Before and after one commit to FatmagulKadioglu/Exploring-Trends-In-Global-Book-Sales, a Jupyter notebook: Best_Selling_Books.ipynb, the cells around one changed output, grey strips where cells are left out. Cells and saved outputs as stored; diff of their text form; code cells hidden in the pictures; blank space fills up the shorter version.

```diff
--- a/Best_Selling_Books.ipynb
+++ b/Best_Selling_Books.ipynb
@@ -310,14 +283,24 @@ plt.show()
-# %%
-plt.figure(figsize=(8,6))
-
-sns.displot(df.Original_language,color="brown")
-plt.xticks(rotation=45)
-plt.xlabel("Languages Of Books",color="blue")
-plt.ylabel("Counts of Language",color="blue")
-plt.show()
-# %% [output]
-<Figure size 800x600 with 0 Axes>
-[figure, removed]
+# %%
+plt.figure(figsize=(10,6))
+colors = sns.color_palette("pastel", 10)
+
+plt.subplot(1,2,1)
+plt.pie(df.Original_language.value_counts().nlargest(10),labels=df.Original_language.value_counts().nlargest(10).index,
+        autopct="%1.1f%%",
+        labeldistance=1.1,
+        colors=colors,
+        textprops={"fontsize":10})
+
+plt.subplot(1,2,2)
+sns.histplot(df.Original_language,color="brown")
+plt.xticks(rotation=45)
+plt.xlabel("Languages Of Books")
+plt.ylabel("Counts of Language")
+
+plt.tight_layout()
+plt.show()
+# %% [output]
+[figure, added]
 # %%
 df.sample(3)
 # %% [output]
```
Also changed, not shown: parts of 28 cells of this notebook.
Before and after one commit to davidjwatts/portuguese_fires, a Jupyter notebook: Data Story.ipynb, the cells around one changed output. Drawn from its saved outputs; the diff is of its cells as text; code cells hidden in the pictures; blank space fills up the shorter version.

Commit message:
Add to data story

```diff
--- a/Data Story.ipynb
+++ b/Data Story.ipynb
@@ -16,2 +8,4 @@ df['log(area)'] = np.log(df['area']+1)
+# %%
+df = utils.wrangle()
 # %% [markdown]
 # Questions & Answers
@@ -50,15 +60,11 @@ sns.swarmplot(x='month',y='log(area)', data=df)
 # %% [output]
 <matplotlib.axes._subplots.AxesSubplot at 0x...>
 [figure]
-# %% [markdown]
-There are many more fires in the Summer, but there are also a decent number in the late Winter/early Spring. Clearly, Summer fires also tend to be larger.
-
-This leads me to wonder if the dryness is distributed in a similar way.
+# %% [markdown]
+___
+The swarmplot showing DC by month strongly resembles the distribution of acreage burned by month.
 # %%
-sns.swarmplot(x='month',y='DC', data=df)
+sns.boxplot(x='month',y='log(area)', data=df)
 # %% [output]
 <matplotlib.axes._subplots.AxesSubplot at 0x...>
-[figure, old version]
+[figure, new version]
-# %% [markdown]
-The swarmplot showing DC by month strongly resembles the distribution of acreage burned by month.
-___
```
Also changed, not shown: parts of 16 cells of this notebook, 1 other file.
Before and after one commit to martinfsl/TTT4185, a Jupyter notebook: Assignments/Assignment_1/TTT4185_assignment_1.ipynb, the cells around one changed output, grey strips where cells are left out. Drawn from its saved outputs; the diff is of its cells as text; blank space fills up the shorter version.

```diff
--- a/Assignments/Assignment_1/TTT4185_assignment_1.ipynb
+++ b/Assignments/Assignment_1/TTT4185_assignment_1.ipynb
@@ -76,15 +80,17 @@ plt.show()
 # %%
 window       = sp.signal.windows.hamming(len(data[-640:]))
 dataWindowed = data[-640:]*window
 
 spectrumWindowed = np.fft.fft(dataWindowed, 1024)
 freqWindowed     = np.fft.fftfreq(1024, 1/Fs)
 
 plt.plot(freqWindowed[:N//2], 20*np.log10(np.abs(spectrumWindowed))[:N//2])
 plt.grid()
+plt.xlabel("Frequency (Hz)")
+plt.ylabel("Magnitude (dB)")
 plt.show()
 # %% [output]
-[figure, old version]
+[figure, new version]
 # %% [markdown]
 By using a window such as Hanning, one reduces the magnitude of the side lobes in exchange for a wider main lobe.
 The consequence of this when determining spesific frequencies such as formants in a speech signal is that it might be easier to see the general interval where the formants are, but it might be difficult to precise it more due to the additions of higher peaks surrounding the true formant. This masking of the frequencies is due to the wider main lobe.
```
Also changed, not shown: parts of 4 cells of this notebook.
....
Task to complete
All of the material should be written out again exactly.

Written reply
Before and after one commit to FatmagulKadioglu/Exploring-Trends-In-Global-Book-Sales, a Jupyter notebook: Best_Selling_Books.ipynb, the cells around one changed output, grey strips where cells are left out. Cells and saved outputs as stored; diff of their text form; code cells hidden in the pictures; blank space fills up the shorter version.

```diff
--- a/Best_Selling_Books.ipynb
+++ b/Best_Selling_Books.ipynb
@@ -310,14 +283,24 @@ plt.show()
-# %%
-plt.figure(figsize=(8,6))
-
-sns.displot(df.Original_language,color="brown")
-plt.xticks(rotation=45)
-plt.xlabel("Languages Of Books",color="blue")
-plt.ylabel("Counts of Language",color="blue")
-plt.show()
-# %% [output]
-<Figure size 800x600 with 0 Axes>
-[figure, removed]
+# %%
+plt.figure(figsize=(10,6))
+colors = sns.color_palette("pastel", 10)
+
+plt.subplot(1,2,1)
+plt.pie(df.Original_language.value_counts().nlargest(10),labels=df.Original_language.value_counts().nlargest(10).index,
+        autopct="%1.1f%%",
+        labeldistance=1.1,
+        colors=colors,
+        textprops={"fontsize":10})
+
+plt.subplot(1,2,2)
+sns.histplot(df.Original_language,color="brown")
+plt.xticks(rotation=45)
+plt.xlabel("Languages Of Books")
+plt.ylabel("Counts of Language")
+
+plt.tight_layout()
+plt.show()
+# %% [output]
+[figure, added]
 # %%
 df.sample(3)
 # %% [output]
```
Also changed, not shown: parts of 28 cells of this notebook.
Before and after one commit to davidjwatts/portuguese_fires, a Jupyter notebook: Data Story.ipynb, the cells around one changed output. Drawn from its saved outputs; the diff is of its cells as text; code cells hidden in the pictures; blank space fills up the shorter version.

Commit message:
Add to data story

```diff
--- a/Data Story.ipynb
+++ b/Data Story.ipynb
@@ -16,2 +8,4 @@ df['log(area)'] = np.log(df['area']+1)
+# %%
+df = utils.wrangle()
 # %% [markdown]
 # Questions & Answers
@@ -50,15 +60,11 @@ sns.swarmplot(x='month',y='log(area)', data=df)
 # %% [output]
 <matplotlib.axes._subplots.AxesSubplot at 0x...>
 [figure]
-# %% [markdown]
-There are many more fires in the Summer, but there are also a decent number in the late Winter/early Spring. Clearly, Summer fires also tend to be larger.
-
-This leads me to wonder if the dryness is distributed in a similar way.
+# %% [markdown]
+___
+The swarmplot showing DC by month strongly resembles the distribution of acreage burned by month.
 # %%
-sns.swarmplot(x='month',y='DC', data=df)
+sns.boxplot(x='month',y='log(area)', data=df)
 # %% [output]
 <matplotlib.axes._subplots.AxesSubplot at 0x...>
-[figure, old version]
+[figure, new version]
-# %% [markdown]
-The swarmplot showing DC by month strongly resembles the distribution of acreage burned by month.
-___
```
Also changed, not shown: parts of 16 cells of this notebook, 1 other file.
Before and after one commit to martinfsl/TTT4185, a Jupyter notebook: Assignments/Assignment_1/TTT4185_assignment_1.ipynb, the cells around one changed output, grey strips where cells are left out. Drawn from its saved outputs; the diff is of its cells as text; blank space fills up the shorter version.

```diff
--- a/Assignments/Assignment_1/TTT4185_assignment_1.ipynb
+++ b/Assignments/Assignment_1/TTT4185_assignment_1.ipynb
@@ -76,15 +80,17 @@ plt.show()
 # %%
 window       = sp.signal.windows.hamming(len(data[-640:]))
 dataWindowed = data[-640:]*window
 
 spectrumWindowed = np.fft.fft(dataWindowed, 1024)
 freqWindowed     = np.fft.fftfreq(1024, 1/Fs)
 
 plt.plot(freqWindowed[:N//2], 20*np.log10(np.abs(spectrumWindowed))[:N//2])
 plt.grid()
+plt.xlabel("Frequency (Hz)")
+plt.ylabel("Magnitude (dB)")
 plt.show()
 # %% [output]
-[figure, old version]
+[figure, new version]
 # %% [markdown]
 By using a window such as Hanning, one reduces the magnitude of the side lobes in exchange for a wider main lobe.
 The consequence of this when determining spesific frequencies such as formants in a speech signal is that it might be easier to see the general interval where the formants are, but it might be difficult to precise it more due to the additions of higher peaks surrounding the true formant. This masking of the frequencies is due to the wider main lobe.
```
Also changed, not shown: parts of 4 cells of this notebook.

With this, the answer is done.